Baker v. Deshong

OMSJ filed suit against defendant alleging, inter alia, trademark infringement in violation of the Lanham Act, 15 U.S.C. 1051 et seq., and the Texas Business and Commerce Code. Defendant created two websites to deconstruct the OMSJ's alleged misrepresentation of the effects of HIV and AIDS and allegedly false research that the OMSJ promulgated on its “HIV Innocence Group” webpage. The district court dismissed the Lanham Act claim, declined to exercise pendent jurisdiction over the state law claims, and denied defendant’s subsequent request for an award of attorney’s fees stemming from the allegedly frivolous trademark claims. In light of recent Supreme Court precedent, Octane Fitness, LLC v. Icon Health and Fitness, Inc., which expanded the standard under which a lawsuit presents an “exceptional case” meriting the award of attorney fees, the court reversed and remanded for reconsideration.
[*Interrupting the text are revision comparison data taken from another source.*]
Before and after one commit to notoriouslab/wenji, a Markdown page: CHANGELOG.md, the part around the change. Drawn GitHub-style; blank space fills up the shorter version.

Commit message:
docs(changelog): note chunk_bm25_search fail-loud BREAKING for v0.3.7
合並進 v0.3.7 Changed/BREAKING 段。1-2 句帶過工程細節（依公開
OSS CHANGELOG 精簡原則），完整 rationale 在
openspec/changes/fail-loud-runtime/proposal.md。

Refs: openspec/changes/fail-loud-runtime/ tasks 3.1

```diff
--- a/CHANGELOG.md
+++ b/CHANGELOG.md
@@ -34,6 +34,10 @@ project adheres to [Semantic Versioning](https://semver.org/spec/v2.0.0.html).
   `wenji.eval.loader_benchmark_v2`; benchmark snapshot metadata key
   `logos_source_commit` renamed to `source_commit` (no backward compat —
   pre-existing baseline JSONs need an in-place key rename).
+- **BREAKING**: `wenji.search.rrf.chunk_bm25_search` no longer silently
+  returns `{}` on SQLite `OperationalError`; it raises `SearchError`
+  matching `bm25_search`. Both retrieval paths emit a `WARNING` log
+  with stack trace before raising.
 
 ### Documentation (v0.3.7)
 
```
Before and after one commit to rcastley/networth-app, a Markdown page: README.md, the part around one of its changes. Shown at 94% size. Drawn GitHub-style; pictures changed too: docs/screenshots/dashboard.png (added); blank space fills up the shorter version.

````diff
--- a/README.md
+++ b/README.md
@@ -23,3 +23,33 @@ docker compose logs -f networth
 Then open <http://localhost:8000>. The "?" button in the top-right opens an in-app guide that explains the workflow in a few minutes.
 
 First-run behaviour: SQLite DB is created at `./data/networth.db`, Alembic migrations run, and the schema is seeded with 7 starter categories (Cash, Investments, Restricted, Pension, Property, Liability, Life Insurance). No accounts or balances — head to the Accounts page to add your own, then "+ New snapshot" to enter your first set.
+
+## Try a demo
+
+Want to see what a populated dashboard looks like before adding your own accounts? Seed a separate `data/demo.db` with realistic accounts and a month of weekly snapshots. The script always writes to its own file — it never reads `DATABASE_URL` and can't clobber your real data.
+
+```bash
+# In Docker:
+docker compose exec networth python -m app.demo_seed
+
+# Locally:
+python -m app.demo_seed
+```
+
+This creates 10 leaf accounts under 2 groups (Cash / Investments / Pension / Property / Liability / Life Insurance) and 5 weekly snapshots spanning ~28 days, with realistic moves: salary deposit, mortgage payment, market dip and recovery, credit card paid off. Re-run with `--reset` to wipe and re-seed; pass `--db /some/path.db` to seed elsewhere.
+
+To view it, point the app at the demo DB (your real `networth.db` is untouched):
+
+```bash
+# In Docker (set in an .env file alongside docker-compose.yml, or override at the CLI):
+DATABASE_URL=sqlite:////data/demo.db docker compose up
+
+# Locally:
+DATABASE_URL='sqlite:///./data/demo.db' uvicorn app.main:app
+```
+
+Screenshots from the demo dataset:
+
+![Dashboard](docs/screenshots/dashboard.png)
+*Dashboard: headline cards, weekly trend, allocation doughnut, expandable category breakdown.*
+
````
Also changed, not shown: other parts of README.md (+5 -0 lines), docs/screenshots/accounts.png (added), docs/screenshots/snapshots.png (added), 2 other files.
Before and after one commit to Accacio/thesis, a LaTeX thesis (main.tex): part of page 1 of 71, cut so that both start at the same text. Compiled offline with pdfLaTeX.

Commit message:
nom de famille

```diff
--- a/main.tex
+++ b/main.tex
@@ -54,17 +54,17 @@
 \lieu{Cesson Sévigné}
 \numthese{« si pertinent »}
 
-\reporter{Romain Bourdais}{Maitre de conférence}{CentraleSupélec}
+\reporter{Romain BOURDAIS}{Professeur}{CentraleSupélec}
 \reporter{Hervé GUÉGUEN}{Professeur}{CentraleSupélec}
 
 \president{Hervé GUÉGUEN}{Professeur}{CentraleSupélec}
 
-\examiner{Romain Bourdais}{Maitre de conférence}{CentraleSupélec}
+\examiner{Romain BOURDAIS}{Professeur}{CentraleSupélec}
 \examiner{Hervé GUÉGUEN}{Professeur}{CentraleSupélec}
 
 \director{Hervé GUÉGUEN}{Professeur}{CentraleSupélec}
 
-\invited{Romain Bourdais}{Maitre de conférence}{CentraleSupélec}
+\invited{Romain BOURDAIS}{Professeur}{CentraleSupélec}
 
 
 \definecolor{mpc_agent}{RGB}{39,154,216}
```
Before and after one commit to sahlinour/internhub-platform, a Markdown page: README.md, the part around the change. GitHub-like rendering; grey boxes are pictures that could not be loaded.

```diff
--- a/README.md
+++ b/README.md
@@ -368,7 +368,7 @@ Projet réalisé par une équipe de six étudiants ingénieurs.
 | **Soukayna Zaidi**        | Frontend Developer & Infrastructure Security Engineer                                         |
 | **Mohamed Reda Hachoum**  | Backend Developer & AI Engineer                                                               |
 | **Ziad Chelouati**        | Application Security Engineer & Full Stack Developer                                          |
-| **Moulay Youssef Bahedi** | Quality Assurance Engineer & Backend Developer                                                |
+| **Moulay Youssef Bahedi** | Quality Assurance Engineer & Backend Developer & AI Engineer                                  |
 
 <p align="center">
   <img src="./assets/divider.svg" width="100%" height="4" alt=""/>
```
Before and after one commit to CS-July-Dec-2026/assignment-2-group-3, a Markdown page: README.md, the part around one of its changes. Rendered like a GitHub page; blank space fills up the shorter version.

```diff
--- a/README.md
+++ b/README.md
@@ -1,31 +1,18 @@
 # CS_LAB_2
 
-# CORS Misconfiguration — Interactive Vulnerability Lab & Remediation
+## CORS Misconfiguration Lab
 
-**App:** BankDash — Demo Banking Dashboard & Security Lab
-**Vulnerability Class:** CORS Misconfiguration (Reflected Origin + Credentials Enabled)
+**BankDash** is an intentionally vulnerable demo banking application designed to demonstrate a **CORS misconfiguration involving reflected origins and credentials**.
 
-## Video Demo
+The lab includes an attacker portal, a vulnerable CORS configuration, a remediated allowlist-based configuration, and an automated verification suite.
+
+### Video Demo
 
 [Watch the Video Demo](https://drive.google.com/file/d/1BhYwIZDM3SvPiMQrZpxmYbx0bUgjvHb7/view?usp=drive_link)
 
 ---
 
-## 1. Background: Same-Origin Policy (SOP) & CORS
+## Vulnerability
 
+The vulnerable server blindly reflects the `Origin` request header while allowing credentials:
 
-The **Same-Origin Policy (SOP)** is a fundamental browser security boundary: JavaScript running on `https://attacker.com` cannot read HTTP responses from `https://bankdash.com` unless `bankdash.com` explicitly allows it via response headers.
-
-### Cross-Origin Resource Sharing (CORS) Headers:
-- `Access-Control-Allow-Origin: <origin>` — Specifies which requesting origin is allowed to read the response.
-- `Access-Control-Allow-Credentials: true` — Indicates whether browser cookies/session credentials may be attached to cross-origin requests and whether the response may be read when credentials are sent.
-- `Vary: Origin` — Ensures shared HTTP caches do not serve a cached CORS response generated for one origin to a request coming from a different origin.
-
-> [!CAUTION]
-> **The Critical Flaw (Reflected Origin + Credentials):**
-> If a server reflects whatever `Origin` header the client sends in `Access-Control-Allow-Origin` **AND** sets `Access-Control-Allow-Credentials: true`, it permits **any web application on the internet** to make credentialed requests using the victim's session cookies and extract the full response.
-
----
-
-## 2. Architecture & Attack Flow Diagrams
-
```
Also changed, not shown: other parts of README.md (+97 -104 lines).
The court merged Octane Fitness’s definition of “exceptional” into its interpretation of section 1117(a) of the Lanham Act and construe its meaning as follows: an exceptional case is one where (1) in considering both governing law and the facts of the case, the case stands out from others with respect to the substantive strength of a party’s litigating position; or (2) the unsuccessful party has litigated the case in an “unreasonable manner.” The district court must address this issue “in the case-by-case exercise of their discretion, considering the totality of the circumstances.” View "Baker v. Deshong" on Justia Law